◆ RECORDED INFORMATION ◆
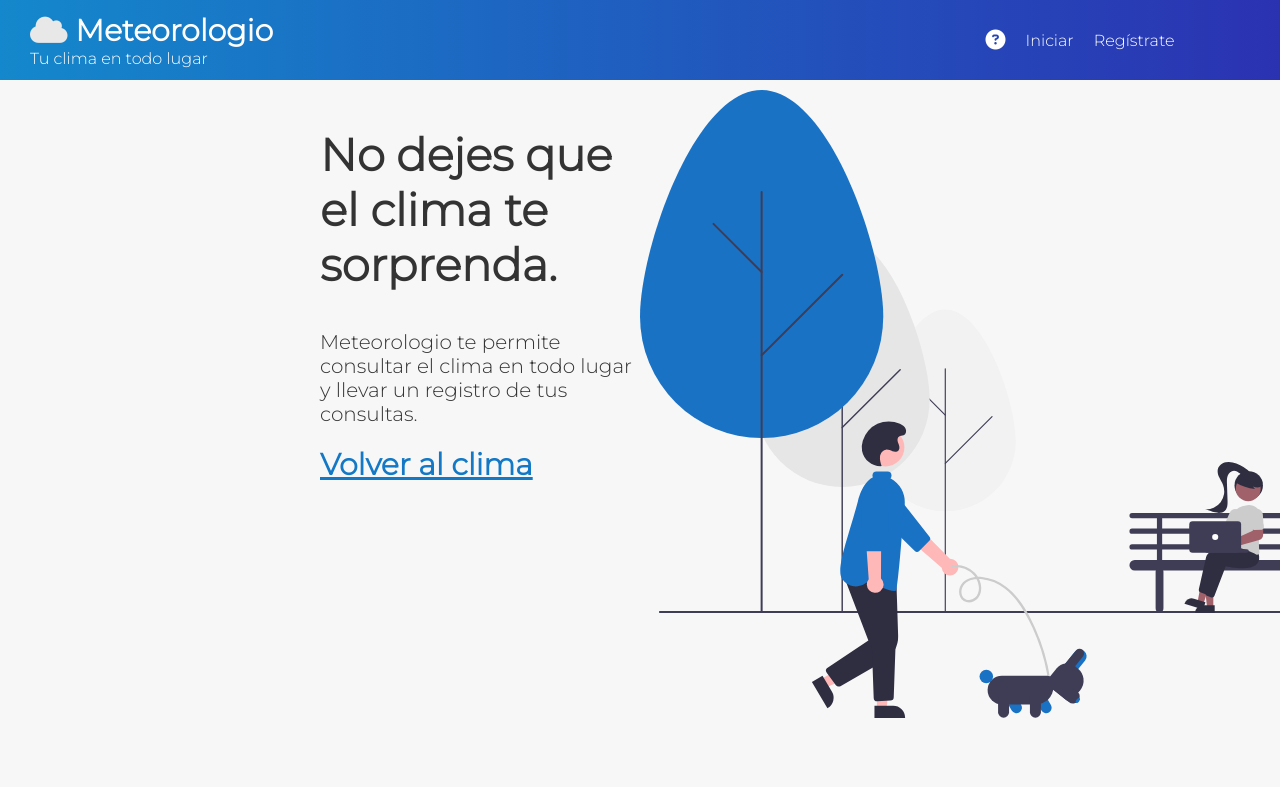
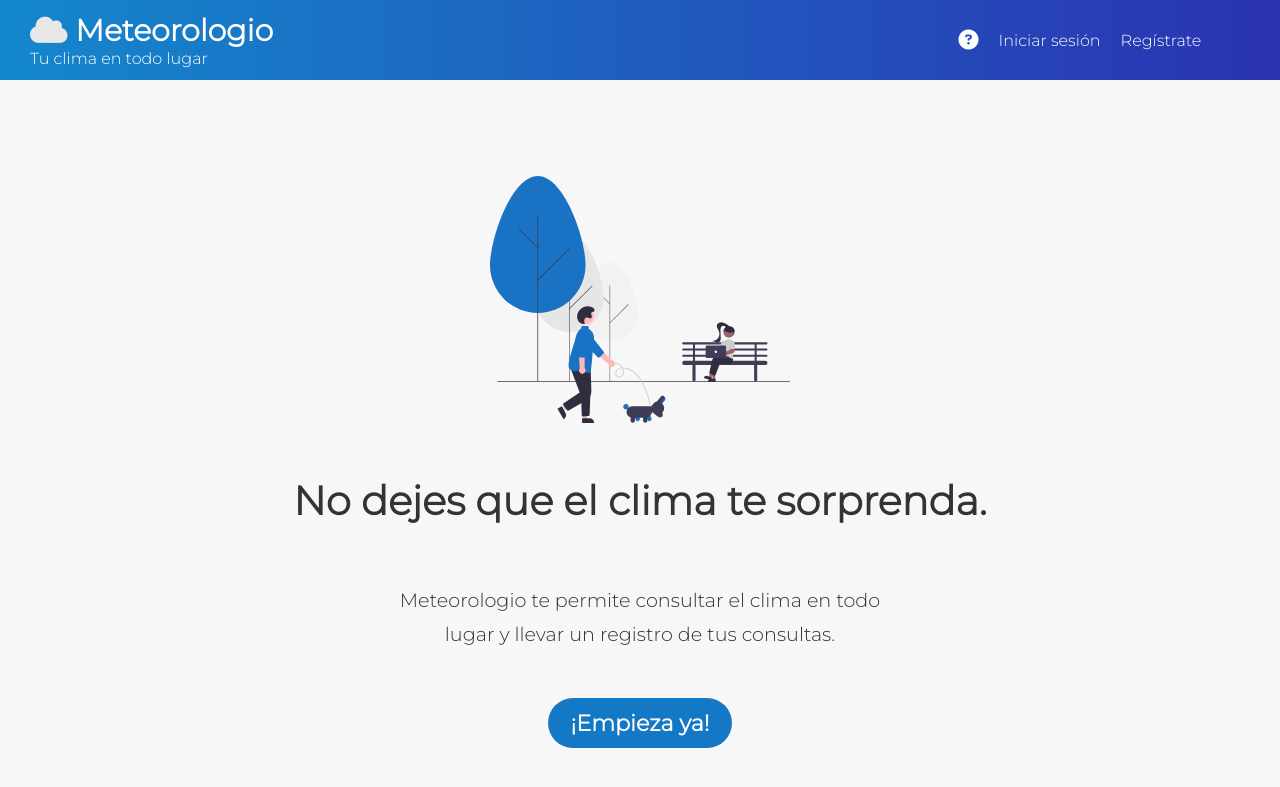
Before and after one commit to Bryanacosta3205/meteorologio, a Flask app: page /about in a window 1280 px wide; the page is wider, and only the part inside the window is pictured. Shown: the top 787 px of that part. Run offline with Flask 2, Linux system fonts and the light colour scheme; some libraries are stand-ins or nearby versions.

Commit message:
20210202 1

```diff
--- a/static/style.css
+++ b/static/style.css
@@ -49,8 +49,10 @@
   display: none;
 }
 
-@media (max-width: 33.75em) {
-
+@media  (max-width: 42.375em) {
+  .main-wrap{
+    padding-right: 0;
+  }
   .historial thead{
     display: none;
   }
@@ -83,7 +85,9 @@
   }
 
   .header-options{
-    width: 80%;
+    display: flex;
+    width: 90%;
+    justify-content: flex-end;
 
   }
 
@@ -116,7 +120,8 @@
 
 
 
-}
+
+}/* END MEDIAQUERY */
 
 .alert {
   margin-top: 20px;
@@ -409,41 +414,7 @@ tbody tr:hover {
   background: #ebebeb;
 }
 
-
-
-.site-description{
-
-  width: 50%;
-  margin-right: auto;
-  margin-left: auto;
-  padding: 10px;
-  display: flex;
-}
-
-.left{
-
-  width: 50%;
-  font-size: 30px;
-  font-weight: 900;
-  font-family: "Montserrat";
-  color: #333333 ;
-}
-
-.left p{
-  font-size: 20px;
-  font-weight: 100;
-}
-
-.left a{
-  color: #1378c5;
-  font-weight: 800;
-}
-
-.right{
-
-  width: 50%;
-}
-
+/* Favorites */
 
 .fav-wrapper{
   max-width: 750px;
@@ -525,5 +496,51 @@ tbody tr:hover {
   justify-content: space-between;
   align-items: center;
 
+}
 
+/* About */
+
+.about-container{
+  font-family: 'Montserrat';
+  color: #333333;
+  margin: 0 auto;
+  padding: 2em 1em;
+  display: flex;
+  flex-flow: column-reverse;
 }
+
+.about-description{
+  text-align: center;
+}
+
+.about-description h1{
+  font-size: 2.5em;
+  font-weight: 800;
+}
+
+.about-description p{
+  font-size: 1.2em;
+  font-weight: 500;
+  max-width: 500px;
+  margin: 3em auto;
+  line-height: 1.8em;
+}
+
+.about-description a{
+  background-color: #1378c5;
+  padding: 0.5em 1em;
+  border-radius: 50px;
+  color: white;
+  text-decoration: none;
+  font-size: 1.4em;
+  font-weight: 700;
+}
+
+figure{
+  text-align: center;
+}
+
+figure img{
+  margin: 3em auto 0;
+  width: 300px;
+}
--- a/templates/about.html
+++ b/templates/about.html
@@ -1,16 +1,23 @@
 {%extends './base.html'%}
 
 {% block content%}
-<section class="about-section">
-    <div class="site-description">
-        <div class="left">
-            <h1>No dejes que el clima te sorprenda.</h1>
-            <p>Meteorologio te permite consultar el clima en todo lugar y llevar un registro de tus consultas.</p>
-            <a href="/">Volver al clima</a>
-        </div>
-        <div class="right">
-            <img src="{{ url_for('static', filename='aboutimg.svg') }}" alt="main-img" >
-        </div>
+<main class="about-container">
+
+    <section class="about-description">
+
+        <h1>No dejes que el clima te sorprenda.</h1>
+        <p>Meteorologio te permite consultar el clima en todo lugar y llevar un registro de tus consultas.</p>
+        <a href="/">¡Empieza ya!</a>
+
+    </section>
+
+    <div class="imagen">
+        <figure>
+
+            <img src="{{ url_for('static', filename='aboutimg.svg') }}" alt="main-img">
+        </figure>
+
     </div>
-</section>
+
+</main>
 {%endblock%}
--- a/templates/base.html
+++ b/templates/base.html
@@ -43,7 +43,7 @@
                     </a>
                 </li>
                 <li>
-                    <a href="/login" style="text-decoration: none;color: white;">Iniciar</a>
+                    <a href="/login" style="text-decoration: none;color: white;">Iniciar sesión</a>
                 </li>
                 <li>
                     <a href="/signup" style="text-decoration: none;color: white;">Regístrate</a>
```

◆ TASK OBJECTIVE ◆
Using the listing above, report each line that mentions the word "margin".

◆ EXERCISE SOLUTION ◆
   margin-top: 20px;
-  margin-right: auto;
-  margin-left: auto;
+  margin: 0 auto;
+  margin: 3em auto;
+  margin: 3em auto 0;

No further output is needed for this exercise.